There is also the growth of the online fashion technology sector, with FarFetch, Matchesfashion and YNAP all based here, worth millions to HMRC. All of whom are global leaders in the fast paced and burgeoning fashion tech industry, which is a fantastic win for the UK fashion industry, with each holding their HQs in the UK, currently. However, since the EU referendum, FarFetch who are owned by a Portuguese owner, YNAP by an Italian company and Matchesfashion by UK owners, have all boosted their mainland Europe hubs, with a view to potential relocation. This would not only be a loss of earnings, it would also be a loss of talent, global recognition and the combination of tech and fashion expertise and prominence which the UK currently enjoys. The global reputation and value of our UK fashion industry, with the subsidiary revenues this brings to HMRC.

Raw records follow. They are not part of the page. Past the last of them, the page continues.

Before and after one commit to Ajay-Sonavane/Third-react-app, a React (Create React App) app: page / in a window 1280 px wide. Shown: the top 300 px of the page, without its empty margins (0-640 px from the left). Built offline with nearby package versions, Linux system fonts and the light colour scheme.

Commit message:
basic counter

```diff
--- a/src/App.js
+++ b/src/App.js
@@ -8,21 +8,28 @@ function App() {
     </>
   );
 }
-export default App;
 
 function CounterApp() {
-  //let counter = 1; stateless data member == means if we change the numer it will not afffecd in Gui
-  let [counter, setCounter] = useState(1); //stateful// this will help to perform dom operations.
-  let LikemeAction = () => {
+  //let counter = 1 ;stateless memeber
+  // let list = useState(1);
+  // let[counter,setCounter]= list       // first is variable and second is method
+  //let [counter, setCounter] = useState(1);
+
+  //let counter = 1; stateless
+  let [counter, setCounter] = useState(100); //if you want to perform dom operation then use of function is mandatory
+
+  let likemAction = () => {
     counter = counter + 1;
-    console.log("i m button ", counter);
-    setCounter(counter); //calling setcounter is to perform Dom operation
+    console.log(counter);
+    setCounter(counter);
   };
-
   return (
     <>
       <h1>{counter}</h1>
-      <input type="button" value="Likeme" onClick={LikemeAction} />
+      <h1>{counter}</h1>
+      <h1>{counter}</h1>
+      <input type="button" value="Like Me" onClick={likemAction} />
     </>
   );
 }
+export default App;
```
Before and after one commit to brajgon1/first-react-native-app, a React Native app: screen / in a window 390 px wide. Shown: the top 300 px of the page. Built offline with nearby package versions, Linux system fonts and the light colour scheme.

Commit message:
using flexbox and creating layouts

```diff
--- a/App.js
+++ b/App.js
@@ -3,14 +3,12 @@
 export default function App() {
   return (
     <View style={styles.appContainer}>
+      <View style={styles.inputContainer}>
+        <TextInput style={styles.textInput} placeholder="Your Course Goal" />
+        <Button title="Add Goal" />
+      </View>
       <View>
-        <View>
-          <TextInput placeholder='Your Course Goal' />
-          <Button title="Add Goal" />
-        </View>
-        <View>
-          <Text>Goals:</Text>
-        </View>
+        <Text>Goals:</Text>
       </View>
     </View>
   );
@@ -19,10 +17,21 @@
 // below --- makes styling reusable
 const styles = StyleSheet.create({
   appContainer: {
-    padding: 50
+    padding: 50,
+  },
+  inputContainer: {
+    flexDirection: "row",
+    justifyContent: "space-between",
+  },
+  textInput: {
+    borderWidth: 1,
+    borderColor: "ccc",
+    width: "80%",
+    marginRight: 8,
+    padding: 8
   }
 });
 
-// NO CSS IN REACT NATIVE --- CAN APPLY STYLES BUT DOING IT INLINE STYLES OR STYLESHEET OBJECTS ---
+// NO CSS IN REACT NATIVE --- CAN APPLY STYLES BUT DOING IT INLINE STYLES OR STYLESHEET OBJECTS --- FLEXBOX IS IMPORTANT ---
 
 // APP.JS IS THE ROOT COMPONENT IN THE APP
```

There is a potential opportunity to look at how businesses are taxed, with a policy which supports sustainable and Made in the UK businesses to allow some form of tax relief post Brexit, which would not only support the on-shoring strategy which we at Fashion Roundtable support, it would also boost the local economies, the growth of the creative clusters strategy by the UK Government and also mitigate against the headquartering of brands in the Republic of Ireland, such as ASOS, as well as the offer of golden visas to numerous brands we have spoken to from Spain and Portugal, which would allow several years tax free if they headquarter there. The loss of talent, recruitment and income cannot be underestimated. Where fashion leads, other subsidiary businesses often follow, such as tourism, entertainment, hospitality and construction.


Lastly we also want to flag the need for on-shoring as a post Brexit policy. We need to radically invest in UK manufacturing, education and support. This needs to be a coherent strategy supporting all levels of the sector across the UK. Success stories such as the Fashion District in East London need to be replicated across the UK, ensuring we can build domicile talent and supply chains, which would not only reduce emissions and boost local economies - something sorely needed in a post Covid-19 business landscape - it will also ensure that UK talent is not faced with a talent shortage, brain drain and the only viable option being relocation post Brexit. The creative clusters strategy is good, but it misses the organic hubs which the fashion industry has built of its own accord, such as Margate and Ramsgate, where many from the sector, thanks to good transport links to London have relocated and opened creative and flourishing SMEs, thereby boosting the local economy.


We worked closely with Make It British and the Cabinet Office on PPE and on-shoring capabilities for PPE during the lockdown and it is clear that this is in need of government will, attention and redress, if we are to build British manufacturing up to the potential and opportunity it could be.



June 2020